Understanding NTMs means understanding trade interests
Understanding the policy implications of non-tariff measures (NTMs) is crucial to policymakers and researchers for them to defend the trade interests of Pakistan, according to Mr Tahir Maqsood, Director-General of PITAD.
Mr Maqsood was addressing the inaugural session of a two-day training course on “Economics and Policy of NTMs” held recently at the Pakistan Institute of Trade and Development (PITAD), Islamabad, Pakistan.
The training is organized under the International Trade Centre (ITC) implemented trade-policy capacity building component, and is part of a €10 million European Union-funded project to increase Pakistan’s trade capacity. The course is jointly conducted by ITC and PITAD, with technical assistance from the Switzerland-based World Trade Institute (WTI).
The purpose of the training course is to build the capacity of the officers working in various ministries and government departments on economic issues and the policy of NTMs. It focuses on the difference between NTMs and non-tariff barriers (NTBs), how NTMs can become barriers to trade, government motives for utilizing and their welfare effects as well as taking an in-depth look at the many guises many purposes NTMs fill. Such issues are the core topic of the modern trade experts and negotiators. The training has been designed to equip the government participants with a sound understanding of the issues and how to contribute to government policies in their professional endeavors.
Mr Berend De Groot, Head of Cooperation, EU Delegation to Pakistan while addressing the concluding session of the programme, emphasized the need to improve the image of Pakistani products, labelled as 'Made in Pakistan'. Mr De Groot urged the government officials to utilize the training opportunity in the most productive manner while disposing off their official responsibilities.
One participant at the training, Jaunaid Usman Akram, a Second Secretary at the Federal Board of Revenue, said following completion of the first day that “before attending the training, I believed that NTMs are regulatory tools in the hands of government but after attending the first day of the training I believe that it is double edge sword and the government has to choose whether a developing economy breaths by it or bleeds by its misuse”.Benefits to policymaking
Seema Raza Bokhai, a female participant and Chief at the WTO Cell at the Ministry of Industry, said that the training was “very beneficial for my work from both an academic and practical perspective. In the future it will benefit my input in industrial policymaking”.
The training is delivered by PITAD’s Mr Muhammad Shafiq Haider and the WTI’s Professor Olivier Cadot through video conference. Under the programme Mr Haider has benefited from mentoring be Professor Cadot, a leading international expert on the topic, for a six-month period, during which he developed modular learning programmes on the topic to suit various audiences. This training represents the first chance for Mr Haider to put his knowledge gained into practice.

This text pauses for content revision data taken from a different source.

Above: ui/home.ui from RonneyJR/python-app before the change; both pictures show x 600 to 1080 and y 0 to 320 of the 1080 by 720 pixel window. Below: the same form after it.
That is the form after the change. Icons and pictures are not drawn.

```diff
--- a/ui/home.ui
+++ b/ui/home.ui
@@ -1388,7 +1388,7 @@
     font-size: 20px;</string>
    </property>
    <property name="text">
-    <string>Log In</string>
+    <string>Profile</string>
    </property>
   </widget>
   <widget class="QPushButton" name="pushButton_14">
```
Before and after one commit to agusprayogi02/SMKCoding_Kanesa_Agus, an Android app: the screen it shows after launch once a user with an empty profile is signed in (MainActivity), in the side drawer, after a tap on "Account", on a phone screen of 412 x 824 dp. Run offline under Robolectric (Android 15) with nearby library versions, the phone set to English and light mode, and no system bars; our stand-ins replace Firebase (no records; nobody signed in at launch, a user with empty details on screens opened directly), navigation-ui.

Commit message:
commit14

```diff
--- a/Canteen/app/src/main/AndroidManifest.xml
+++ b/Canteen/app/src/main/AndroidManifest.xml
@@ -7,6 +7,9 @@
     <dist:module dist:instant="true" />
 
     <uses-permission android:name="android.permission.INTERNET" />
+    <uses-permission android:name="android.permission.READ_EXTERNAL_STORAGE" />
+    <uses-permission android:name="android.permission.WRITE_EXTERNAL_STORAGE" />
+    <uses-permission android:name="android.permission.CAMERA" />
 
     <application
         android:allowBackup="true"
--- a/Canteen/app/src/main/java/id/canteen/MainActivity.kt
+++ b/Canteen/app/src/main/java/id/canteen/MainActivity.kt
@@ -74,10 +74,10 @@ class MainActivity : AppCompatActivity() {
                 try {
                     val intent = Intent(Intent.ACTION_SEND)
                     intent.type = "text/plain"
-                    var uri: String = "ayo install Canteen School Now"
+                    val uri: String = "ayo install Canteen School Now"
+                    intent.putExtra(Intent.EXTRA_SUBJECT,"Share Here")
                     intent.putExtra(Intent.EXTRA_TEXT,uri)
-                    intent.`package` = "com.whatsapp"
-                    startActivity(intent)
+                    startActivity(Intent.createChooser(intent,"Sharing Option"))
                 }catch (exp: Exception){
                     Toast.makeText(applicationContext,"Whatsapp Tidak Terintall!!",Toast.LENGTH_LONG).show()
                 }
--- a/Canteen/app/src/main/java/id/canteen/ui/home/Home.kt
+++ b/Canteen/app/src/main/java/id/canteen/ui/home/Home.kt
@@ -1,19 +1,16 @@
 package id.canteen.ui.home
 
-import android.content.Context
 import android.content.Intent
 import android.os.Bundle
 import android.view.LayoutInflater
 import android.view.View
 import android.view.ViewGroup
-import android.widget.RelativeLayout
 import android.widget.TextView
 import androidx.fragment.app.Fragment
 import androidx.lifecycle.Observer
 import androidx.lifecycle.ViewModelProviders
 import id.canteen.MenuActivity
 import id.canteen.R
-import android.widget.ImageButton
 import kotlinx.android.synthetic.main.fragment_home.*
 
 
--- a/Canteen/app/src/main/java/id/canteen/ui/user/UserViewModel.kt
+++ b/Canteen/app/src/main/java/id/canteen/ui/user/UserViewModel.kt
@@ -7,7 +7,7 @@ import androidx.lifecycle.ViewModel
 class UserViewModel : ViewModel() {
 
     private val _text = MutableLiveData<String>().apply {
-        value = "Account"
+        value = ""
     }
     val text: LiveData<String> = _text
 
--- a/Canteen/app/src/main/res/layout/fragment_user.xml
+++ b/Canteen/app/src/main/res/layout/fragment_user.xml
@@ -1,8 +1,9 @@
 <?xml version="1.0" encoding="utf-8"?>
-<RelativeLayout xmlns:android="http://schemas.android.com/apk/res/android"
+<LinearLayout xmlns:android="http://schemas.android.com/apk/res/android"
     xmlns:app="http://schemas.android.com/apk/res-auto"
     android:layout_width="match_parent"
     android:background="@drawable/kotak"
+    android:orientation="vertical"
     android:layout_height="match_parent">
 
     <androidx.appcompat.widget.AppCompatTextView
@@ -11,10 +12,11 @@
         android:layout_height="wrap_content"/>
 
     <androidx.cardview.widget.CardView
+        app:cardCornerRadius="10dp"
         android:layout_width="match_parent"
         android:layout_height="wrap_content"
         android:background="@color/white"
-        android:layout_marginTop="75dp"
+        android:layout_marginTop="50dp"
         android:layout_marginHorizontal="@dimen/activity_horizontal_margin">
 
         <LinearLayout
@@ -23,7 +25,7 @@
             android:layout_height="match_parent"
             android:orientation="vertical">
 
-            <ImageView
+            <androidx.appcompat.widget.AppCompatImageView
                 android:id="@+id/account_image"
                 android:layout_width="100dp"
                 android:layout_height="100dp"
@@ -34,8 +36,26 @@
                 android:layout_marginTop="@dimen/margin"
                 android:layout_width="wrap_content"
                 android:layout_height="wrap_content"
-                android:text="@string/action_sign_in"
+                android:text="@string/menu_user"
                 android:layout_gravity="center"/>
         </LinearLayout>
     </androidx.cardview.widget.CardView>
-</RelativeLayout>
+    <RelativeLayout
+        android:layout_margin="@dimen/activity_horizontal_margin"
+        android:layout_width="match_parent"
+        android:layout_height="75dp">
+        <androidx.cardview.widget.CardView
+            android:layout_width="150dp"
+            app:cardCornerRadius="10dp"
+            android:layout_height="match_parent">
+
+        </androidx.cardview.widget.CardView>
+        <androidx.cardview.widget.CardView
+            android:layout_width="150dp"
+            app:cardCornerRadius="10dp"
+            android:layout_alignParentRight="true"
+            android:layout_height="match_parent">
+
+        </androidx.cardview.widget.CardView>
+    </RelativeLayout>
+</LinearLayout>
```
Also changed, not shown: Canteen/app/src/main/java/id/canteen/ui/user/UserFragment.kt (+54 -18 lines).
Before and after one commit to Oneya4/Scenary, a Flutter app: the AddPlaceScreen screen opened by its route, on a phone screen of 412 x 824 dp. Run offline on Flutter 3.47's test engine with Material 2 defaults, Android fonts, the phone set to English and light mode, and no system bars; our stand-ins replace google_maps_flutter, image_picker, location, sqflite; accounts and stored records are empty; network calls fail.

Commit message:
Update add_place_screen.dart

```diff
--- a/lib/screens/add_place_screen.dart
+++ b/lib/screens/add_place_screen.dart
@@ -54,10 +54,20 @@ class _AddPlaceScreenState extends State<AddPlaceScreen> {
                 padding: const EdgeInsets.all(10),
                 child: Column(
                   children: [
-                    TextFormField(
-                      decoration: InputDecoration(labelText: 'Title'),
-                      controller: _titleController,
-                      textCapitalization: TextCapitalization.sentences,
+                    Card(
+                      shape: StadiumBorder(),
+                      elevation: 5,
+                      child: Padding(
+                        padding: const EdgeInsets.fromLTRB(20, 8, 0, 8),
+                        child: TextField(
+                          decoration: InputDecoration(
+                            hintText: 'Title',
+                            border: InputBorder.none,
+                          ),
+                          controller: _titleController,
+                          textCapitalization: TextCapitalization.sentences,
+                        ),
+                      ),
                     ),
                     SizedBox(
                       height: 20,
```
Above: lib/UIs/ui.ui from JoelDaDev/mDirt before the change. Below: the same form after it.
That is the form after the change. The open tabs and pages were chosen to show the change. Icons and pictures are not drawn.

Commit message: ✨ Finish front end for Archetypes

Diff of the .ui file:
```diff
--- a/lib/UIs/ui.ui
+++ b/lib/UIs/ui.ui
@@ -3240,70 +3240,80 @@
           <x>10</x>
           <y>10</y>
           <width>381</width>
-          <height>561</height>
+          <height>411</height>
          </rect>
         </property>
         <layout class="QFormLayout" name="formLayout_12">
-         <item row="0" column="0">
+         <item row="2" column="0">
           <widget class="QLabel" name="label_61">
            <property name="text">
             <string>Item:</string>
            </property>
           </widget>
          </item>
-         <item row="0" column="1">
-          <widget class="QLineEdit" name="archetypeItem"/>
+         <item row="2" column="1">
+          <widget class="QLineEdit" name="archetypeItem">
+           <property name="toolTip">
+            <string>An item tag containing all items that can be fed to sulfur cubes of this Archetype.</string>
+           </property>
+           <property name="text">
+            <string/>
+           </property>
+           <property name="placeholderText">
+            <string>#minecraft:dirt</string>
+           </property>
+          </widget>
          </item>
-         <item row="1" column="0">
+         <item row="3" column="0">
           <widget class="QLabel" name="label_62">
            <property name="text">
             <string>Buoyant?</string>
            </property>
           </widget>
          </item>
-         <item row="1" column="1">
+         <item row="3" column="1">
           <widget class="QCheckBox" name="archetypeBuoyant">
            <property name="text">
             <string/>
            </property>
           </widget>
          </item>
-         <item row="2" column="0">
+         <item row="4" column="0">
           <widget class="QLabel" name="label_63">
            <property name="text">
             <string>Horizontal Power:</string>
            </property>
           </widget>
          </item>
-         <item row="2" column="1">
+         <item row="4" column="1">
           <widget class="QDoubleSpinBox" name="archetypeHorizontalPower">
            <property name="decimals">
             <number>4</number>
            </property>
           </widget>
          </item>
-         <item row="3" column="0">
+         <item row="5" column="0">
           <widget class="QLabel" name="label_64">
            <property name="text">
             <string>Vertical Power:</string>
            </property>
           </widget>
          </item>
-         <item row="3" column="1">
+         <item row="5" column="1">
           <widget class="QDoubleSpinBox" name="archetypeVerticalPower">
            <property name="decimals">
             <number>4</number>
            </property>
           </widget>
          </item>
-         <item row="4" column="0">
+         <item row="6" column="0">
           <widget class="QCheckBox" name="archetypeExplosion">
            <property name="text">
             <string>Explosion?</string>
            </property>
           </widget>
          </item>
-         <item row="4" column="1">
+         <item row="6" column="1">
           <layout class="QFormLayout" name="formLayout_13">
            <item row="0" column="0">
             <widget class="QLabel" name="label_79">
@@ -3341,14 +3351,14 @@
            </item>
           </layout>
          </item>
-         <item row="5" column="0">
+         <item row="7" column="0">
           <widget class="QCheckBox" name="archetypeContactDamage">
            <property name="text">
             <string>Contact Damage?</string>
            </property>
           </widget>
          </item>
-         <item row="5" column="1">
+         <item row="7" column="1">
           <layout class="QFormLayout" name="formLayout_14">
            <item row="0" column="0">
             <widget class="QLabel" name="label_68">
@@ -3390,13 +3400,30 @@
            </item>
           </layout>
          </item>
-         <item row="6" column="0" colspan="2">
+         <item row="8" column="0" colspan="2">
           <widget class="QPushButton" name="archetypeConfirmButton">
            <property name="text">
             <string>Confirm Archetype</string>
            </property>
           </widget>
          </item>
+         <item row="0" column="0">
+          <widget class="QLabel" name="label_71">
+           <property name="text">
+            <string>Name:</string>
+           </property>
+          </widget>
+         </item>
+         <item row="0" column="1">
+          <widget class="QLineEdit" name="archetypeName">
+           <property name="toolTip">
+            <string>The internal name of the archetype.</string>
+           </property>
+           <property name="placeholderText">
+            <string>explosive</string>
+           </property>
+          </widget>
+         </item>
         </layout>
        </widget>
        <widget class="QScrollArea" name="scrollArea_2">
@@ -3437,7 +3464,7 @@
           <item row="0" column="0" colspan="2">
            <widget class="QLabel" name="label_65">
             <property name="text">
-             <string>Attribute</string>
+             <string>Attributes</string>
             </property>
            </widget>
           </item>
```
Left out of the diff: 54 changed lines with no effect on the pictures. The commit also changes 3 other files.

After the first day of teaching, Mr Haider said “it has been an enriching experience for me learning and teaching the economics and policy of NTMs to a very heterogeneous audience. ITC must be appreciated for its efforts for creating the opportunity of knowledge capital for a developing country like Pakistan.”
Commenting on the experience of module development, Mr Cadot said: “I had extensively interacted in order to improve the module’s structure and background material. Starting from a proposed structure that was essentially descriptive and heavily revolving around a long list of measures, we had moved to a more analytical structure organized around the analysis of NTM impacts on the economy rather than on their nature.” He added that the module-developed process “benefitted immensely through face-to-face interaction during the Bern training period”, which enabled the “transfer of ‘soft’ knowledge and experience which would otherwise not have been possible”.
ITC implemented Component of TRTA II seeks to build the capacity of government officials working in various ministries and departments on trade policy and negotiations besides other interventions.
Accordingly, a Memorandum of Understanding (MOU) was facilitated between PITAD and the WTI for institutional capacity building of local training and research institutes and training of a number of master trainers. In turn, these master trainers are called upon to further disseminate their knowledge gained to policy makers working in various ministries through short trainings.
Through the approach the programme wishes to ensure both sustainability through building local capacity) and excellence in trade policy training to government officials. So far thirteen modules have been developed out of which seven modules have been accredited by WTI for a joint WTI-PITAD course on International Trade Law and commercial Diplomacy. The remaining six modules are expected to be accredited by WTI to the joint certificate course in the coming months.